A 22-year-old native of Portland, Ore., Ross spent nearly two years at Montrose Christian in Rockville, orally committing to Maryland before eventually backing out. He also was a dark-horse candidate for the Wizards during last June’s NBA draft.
Ross has been on a unique basketball journey ever since he was named Oregon player of the year as a sophomore after leading Jefferson High to a state championship. Home-schooled by his mother, Marcine, Ross later transferred to Montrose Christian to play for Coach Stu Vetter, who also helped players such as Kevin Durant and Greivis Vasquez reach the NBA. Ross was named an All-Met as a junior but now admits that the transition was difficult.
“I was really just reaching the peak of my game, at least in high school and it was tough leaving all my friends, all my teammates and really going to the other side of the country, all by myself. It was tough,” Ross said recently. “A lot of crazy things went on. It was some good things, some bad things, but I thought, me and my mom thought it was best for me to come back, because things just got too political at Montrose. It didn’t work out.”
Ross eventually returned to his high school in Portland, nearly two months after he backed out of his commitment to Maryland and opened up his recruitment to other programs.
“That all had to do with Montrose,” said of his commitment to Maryland. “So it wasn’t really my decision at the time. I got out of it. That’s all that matters.”
Unable to play his senior year at Jefferson because of transfer rules, Ross went on to play college basketball at Washington and declared for the NBA draft after two seasons. The Wizards had long targeted Bradley Beal for the No. 3 overall pick, but they needed him to be available, because several teams had expressed in interest in acquiring the shooting guard from Florida. So Ross was among the players Washington considered, along with Harrison Barnes, especially after having a dazzling workout with the team.
“I don’t know. It’s hard to say,” Ross said, when asked if he ever thought the Wizards had seriously considered him. “I think they already had their mind set on Brad. Could it have been a possibility? Who knows? If Brad had been picked by somebody else, maybe, but it’s highly unlikely.”
The Raptors took Ross eighth overall and he is averaging 6.4 points and 2.1 rebounds as a reserve, but he hasn’t received much playing time since Toronto acquired Rudy Gay in a deal with Memphis. During the preseason, Ross said he would stay committed to getting better. “I had to work my entire way up,” Ross said. “If you’re picked sixth, you’re going to have to work, picked eight, picked first, you’re going to have to work, no matter where you’re at. It really doesn’t make a difference to me.”
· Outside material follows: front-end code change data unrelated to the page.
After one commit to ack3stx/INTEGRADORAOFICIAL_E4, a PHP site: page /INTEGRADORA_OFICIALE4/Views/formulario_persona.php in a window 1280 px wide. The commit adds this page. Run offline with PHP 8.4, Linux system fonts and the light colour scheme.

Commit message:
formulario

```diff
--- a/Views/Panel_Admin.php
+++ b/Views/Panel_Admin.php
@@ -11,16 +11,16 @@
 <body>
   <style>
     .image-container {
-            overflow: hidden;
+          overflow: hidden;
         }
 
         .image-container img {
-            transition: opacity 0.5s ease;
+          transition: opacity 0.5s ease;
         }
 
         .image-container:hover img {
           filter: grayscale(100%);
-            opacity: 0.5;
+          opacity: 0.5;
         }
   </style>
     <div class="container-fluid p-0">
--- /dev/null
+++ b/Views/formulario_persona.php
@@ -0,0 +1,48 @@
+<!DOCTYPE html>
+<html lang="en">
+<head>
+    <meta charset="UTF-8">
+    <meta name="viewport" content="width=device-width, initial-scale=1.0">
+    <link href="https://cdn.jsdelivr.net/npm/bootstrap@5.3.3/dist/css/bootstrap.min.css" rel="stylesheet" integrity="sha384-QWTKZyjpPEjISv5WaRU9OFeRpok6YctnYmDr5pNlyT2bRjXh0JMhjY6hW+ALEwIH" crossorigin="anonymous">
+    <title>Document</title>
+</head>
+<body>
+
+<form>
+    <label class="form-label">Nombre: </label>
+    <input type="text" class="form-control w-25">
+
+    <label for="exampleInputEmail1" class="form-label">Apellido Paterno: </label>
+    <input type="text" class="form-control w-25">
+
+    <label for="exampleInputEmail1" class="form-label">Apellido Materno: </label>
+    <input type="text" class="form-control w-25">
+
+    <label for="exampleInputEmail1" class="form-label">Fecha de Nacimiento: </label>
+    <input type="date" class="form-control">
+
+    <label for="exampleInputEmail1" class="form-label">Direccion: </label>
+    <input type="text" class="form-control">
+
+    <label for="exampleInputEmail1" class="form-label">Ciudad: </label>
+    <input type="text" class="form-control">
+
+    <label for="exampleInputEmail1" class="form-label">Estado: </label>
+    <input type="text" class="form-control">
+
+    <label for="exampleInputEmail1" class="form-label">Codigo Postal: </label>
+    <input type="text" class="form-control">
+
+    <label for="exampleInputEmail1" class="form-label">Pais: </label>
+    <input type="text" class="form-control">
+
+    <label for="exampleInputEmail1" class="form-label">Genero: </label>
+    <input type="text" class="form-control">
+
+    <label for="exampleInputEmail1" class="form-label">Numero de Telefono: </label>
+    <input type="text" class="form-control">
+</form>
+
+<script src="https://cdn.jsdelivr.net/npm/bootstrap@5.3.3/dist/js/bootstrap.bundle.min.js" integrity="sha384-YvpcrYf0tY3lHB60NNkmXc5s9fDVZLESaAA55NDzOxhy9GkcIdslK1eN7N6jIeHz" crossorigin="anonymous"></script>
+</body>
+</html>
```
Ross also admitted that the time he spent away from home in high school probably helped prepare him for life on his own in a new country. “It made me more independent,” he said. “Being by myself isn’t as tough. It helped me a lot. It helped me develop and kind of be on my own and take care of myself.”